Waste management group Biffa has slashed the price of its shares available in its initial public offering (IPO) by almost a third, amid market volatility.
The UK-based firm, which announced plans to float on the London Stock Exchange last month, said shares would be sold at 180p each, compared with the expected range of between 220p and 270p. Biffa, which employs approximately 7,000 workers across the UK was bought by a group of private equity firms eight years ago.
Despite the lower share price, group chief executive Ian Wakelin describe the flotation, which is expected to raise approximately £262m ($320m), as a significant milestone for the 100-year-old group.
Biffa will issue 118 million new shares, which represent 47.2% of its share capital, and will also sell 27.8million additional shares to certain existing shareholders. The group, Britain's second-largest waste management services provider by revenue, added that it will start trading on the London Stock Exchange later this week.
The flotation comes at a difficult time for investors, who have been affected by the market instability triggered by the political uncertainty surrounding Britain's Brexit negotiations with the European Union.
Last week, fitness chain Pure Gym cited "market volatility" as the main reason behind its decision to abandon its flotation plans, while vehicle parts manufacturer TI Fluid Systems postponed its stock exchange debut because of "uncertain market conditions".

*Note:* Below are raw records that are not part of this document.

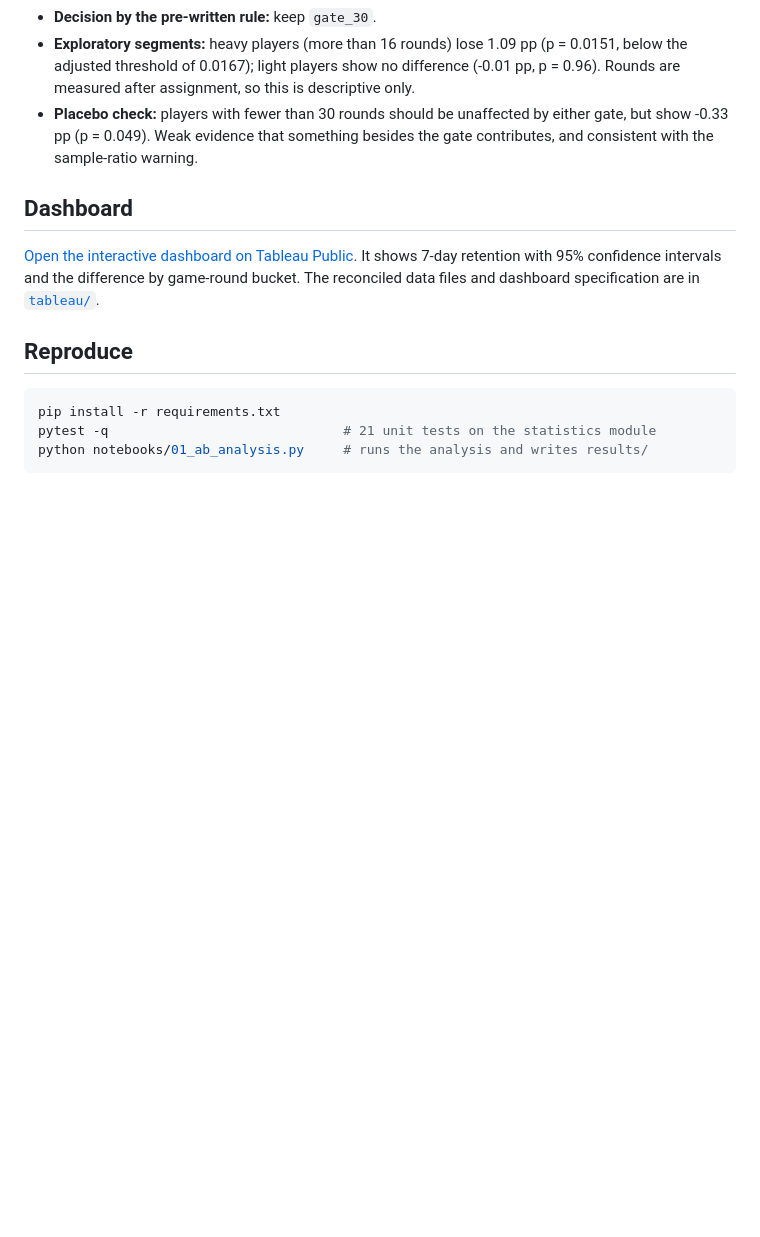
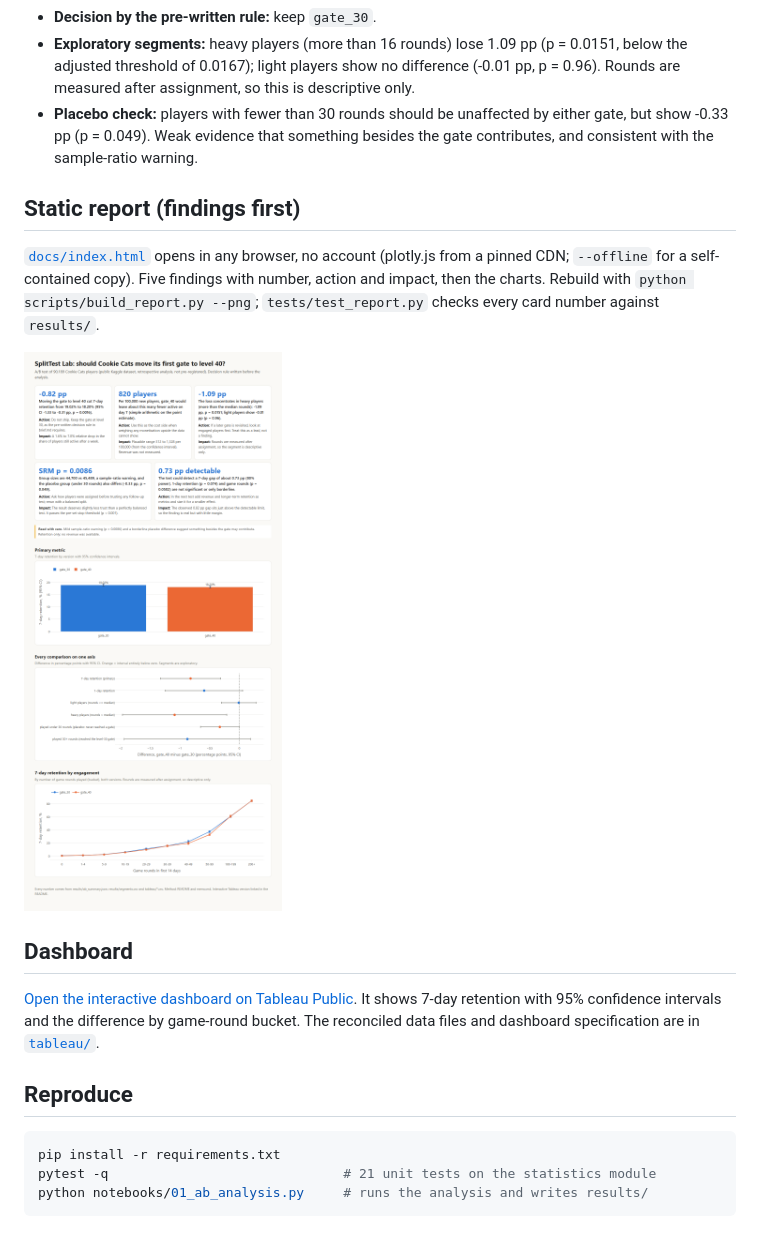
Before and after one commit to AryaShah800/splittest-lab, a Markdown page: README.md, the part around the change. Rendered like a GitHub page; pictures changed too: docs/img/report-full.png (added); blank space fills up the shorter version.

Commit message:
Add static findings-first report, tests tying numbers to results, plotly requirement

```diff
--- a/README.md
+++ b/README.md
@@ -29,6 +29,11 @@ Every number is produced by `notebooks/01_ab_analysis.py` (see `results/ab_summa
 - **Exploratory segments:** heavy players (more than 16 rounds) lose 1.09 pp (p = 0.0151, below the adjusted threshold of 0.0167); light players show no difference (-0.01 pp, p = 0.96). Rounds are measured after assignment, so this is descriptive only.
 - **Placebo check:** players with fewer than 30 rounds should be unaffected by either gate, but show -0.33 pp (p = 0.049). Weak evidence that something besides the gate contributes, and consistent with the sample-ratio warning.
 
+## Static report (findings first)
+[`docs/index.html`](docs/index.html) opens in any browser, no account (plotly.js from a pinned CDN; `--offline` for a self-contained copy). Five findings with number, action and impact, then the charts. Rebuild with `python scripts/build_report.py --png`; `tests/test_report.py` checks every card number against `results/`.
+
+![SplitTest Lab report](docs/img/report-full.png)
+
 ## Dashboard
 [Open the interactive dashboard on Tableau Public](https://public.tableau.com/app/profile/arya.shah8449/viz/SplitTestLabCookieCatsGateTest/CookieCatsgatetest). It shows 7-day retention with 95% confidence intervals and the difference by game-round bucket. The reconciled data files and dashboard specification are in [`tableau/`](tableau/DASHBOARD.md).
 
```
Also changed, not shown: docs/img/report-top.png (added), 5 other files.
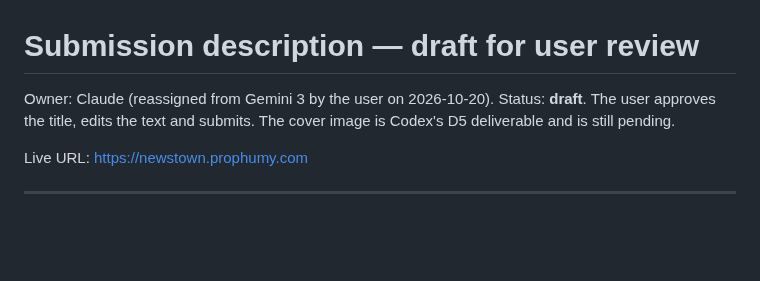
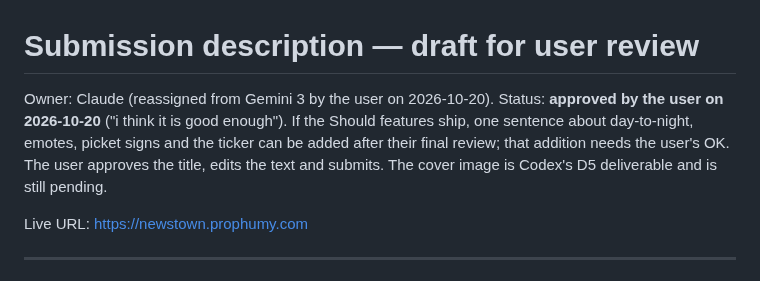
Before and after one commit to ProPhuMy/News-game, a Markdown page: docs/visual-overhaul/submission-description.md, the part around the change. GitHub-like rendering; blank space fills up the shorter version.

Commit message:
docs: record user approval of submission description
Co-Authored-By: Claude Opus 5.5 <noreply@anthropic.com>

```diff
--- a/docs/visual-overhaul/submission-description.md
+++ b/docs/visual-overhaul/submission-description.md
@@ -1,6 +1,6 @@
 # Submission description — draft for user review
 
-Owner: Claude (reassigned from Gemini 3 by the user on 2026-10-20). Status: **draft**. The user approves the title, edits the text and submits. The cover image is Codex's D5 deliverable and is still pending.
+Owner: Claude (reassigned from Gemini 3 by the user on 2026-10-20). Status: **approved by the user on 2026-10-20** ("i think it is good enough"). If the Should features ship, one sentence about day-to-night, emotes, picket signs and the ticker can be added after their final review; that addition needs the user's OK. The user approves the title, edits the text and submits. The cover image is Codex's D5 deliverable and is still pending.
 
 Live URL: https://newstown.prophumy.com
 
```
Also changed, not shown: 1 other file.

Meanwhile, earlier this month, doughnut maker Krispy Kreme UK said it would be bought by its US parent company, putting an end to speculations suggesting it might seek a £200million listing on the stock market.